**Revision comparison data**

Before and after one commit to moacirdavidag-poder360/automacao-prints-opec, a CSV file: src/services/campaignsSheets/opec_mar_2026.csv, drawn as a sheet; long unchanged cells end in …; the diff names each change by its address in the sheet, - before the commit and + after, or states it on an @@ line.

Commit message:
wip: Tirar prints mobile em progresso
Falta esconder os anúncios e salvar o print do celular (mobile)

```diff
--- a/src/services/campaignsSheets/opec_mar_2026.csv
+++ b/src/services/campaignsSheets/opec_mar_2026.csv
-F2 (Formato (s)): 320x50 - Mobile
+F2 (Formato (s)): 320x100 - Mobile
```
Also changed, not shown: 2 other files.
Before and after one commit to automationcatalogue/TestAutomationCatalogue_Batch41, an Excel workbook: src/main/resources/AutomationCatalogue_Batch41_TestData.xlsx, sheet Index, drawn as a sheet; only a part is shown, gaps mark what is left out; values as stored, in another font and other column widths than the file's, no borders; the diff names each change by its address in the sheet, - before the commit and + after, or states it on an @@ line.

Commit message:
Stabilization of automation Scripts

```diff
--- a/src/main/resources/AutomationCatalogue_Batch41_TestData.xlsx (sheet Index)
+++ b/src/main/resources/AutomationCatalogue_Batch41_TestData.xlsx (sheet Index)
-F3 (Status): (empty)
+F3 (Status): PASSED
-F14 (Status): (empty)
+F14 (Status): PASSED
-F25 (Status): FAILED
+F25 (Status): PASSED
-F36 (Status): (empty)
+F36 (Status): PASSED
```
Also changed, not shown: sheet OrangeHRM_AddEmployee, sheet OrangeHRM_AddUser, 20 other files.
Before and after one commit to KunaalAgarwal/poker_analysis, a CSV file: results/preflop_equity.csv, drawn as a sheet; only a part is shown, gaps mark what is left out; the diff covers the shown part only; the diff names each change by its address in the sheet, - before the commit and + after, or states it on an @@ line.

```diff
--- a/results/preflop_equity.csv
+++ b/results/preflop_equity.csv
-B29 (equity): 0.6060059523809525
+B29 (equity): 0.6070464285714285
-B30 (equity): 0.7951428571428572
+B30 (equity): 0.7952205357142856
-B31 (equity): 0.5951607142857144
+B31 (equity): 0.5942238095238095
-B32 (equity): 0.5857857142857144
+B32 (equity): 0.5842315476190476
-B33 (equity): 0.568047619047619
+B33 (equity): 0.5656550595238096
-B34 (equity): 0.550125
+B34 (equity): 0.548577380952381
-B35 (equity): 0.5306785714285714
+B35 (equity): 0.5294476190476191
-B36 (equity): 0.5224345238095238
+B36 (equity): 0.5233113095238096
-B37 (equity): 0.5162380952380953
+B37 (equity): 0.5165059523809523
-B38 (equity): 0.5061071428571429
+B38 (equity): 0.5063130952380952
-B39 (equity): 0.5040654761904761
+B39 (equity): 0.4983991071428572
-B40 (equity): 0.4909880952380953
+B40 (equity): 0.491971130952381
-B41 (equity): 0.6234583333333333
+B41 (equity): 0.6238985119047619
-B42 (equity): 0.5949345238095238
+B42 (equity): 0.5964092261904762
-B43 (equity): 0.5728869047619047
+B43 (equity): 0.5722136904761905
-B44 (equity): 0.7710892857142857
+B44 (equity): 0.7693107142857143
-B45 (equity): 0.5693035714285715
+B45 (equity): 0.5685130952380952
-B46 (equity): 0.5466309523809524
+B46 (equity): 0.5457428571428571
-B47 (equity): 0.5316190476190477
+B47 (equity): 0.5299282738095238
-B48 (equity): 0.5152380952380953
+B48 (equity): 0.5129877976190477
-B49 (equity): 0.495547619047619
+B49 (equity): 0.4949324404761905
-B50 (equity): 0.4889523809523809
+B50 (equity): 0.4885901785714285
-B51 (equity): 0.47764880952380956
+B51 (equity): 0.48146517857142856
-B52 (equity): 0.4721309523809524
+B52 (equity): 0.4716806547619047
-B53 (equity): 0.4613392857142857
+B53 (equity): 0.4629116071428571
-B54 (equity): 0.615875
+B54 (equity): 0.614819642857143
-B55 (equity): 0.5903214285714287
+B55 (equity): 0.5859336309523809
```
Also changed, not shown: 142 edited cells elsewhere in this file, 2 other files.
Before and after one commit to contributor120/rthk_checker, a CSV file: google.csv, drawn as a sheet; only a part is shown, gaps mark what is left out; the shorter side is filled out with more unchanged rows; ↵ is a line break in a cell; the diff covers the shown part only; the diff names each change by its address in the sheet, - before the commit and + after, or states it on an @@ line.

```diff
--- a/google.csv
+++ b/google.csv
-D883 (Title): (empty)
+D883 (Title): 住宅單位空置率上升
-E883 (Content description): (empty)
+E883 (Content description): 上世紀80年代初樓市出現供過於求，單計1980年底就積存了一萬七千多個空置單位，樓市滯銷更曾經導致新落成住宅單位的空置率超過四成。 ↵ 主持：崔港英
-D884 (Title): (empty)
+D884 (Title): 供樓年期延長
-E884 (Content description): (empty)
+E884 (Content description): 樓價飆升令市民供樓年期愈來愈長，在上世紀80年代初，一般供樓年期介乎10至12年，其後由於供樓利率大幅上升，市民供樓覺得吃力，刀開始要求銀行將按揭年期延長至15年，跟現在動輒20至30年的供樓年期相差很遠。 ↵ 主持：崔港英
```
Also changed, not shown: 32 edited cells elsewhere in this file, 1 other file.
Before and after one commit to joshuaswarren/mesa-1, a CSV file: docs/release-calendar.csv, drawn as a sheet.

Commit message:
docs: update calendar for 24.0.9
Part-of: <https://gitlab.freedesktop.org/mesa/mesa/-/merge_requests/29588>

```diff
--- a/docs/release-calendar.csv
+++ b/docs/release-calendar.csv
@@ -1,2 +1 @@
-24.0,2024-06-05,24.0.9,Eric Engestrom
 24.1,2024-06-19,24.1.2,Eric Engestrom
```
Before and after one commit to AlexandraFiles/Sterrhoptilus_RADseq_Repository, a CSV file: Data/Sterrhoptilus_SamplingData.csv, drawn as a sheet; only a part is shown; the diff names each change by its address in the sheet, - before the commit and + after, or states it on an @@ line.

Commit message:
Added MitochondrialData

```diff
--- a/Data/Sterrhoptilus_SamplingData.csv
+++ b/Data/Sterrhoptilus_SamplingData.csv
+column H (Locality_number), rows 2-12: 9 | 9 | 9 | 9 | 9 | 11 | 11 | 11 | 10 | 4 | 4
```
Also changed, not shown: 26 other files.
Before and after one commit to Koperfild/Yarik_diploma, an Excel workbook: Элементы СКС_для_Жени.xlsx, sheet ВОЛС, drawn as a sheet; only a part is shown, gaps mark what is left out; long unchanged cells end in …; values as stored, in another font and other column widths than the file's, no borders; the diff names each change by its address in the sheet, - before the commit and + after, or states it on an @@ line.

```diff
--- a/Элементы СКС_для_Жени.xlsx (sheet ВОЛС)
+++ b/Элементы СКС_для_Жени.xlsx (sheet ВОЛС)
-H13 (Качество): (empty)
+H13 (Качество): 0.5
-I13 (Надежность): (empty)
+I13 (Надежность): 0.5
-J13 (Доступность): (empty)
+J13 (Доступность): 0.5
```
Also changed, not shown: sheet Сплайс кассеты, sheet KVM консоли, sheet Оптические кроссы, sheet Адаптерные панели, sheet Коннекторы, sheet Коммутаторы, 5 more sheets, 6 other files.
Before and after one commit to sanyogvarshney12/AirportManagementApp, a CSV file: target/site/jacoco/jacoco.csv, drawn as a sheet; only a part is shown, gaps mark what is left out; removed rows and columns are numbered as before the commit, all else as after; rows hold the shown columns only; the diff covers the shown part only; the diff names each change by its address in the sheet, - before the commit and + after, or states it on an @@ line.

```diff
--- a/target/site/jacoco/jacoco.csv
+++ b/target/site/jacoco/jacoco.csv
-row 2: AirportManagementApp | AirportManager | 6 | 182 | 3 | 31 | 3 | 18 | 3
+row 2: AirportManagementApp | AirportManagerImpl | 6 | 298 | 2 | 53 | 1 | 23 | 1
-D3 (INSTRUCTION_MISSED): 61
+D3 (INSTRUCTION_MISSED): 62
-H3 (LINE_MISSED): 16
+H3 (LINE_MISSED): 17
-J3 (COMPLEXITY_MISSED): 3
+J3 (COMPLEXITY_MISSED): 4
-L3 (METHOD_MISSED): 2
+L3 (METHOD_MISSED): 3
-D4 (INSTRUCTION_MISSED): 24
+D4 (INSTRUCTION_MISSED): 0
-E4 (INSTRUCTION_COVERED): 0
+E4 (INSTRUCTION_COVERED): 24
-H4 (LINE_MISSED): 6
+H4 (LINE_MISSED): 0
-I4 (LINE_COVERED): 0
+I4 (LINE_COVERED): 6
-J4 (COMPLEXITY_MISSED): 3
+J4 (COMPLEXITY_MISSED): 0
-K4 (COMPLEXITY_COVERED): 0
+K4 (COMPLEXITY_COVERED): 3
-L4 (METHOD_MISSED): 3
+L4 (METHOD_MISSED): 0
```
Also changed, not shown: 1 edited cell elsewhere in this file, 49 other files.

**DESCRIPTION OF THE TASK**
Take every line above where "Also" appears and copy it.

**SOLUTION**
Also changed, not shown: 2 other files.
Also changed, not shown: sheet OrangeHRM_AddEmployee, sheet OrangeHRM_AddUser, 20 other files.
Also changed, not shown: 142 edited cells elsewhere in this file, 2 other files.
Also changed, not shown: 32 edited cells elsewhere in this file, 1 other file.
Also changed, not shown: 26 other files.
Also changed, not shown: sheet Сплайс кассеты, sheet KVM консоли, sheet Оптические кроссы, sheet Адаптерные панели, sheet Коннекторы, sheet Коммутаторы, 5 more sheets, 6 other files.
Also changed, not shown: 1 edited cell elsewhere in this file, 49 other files.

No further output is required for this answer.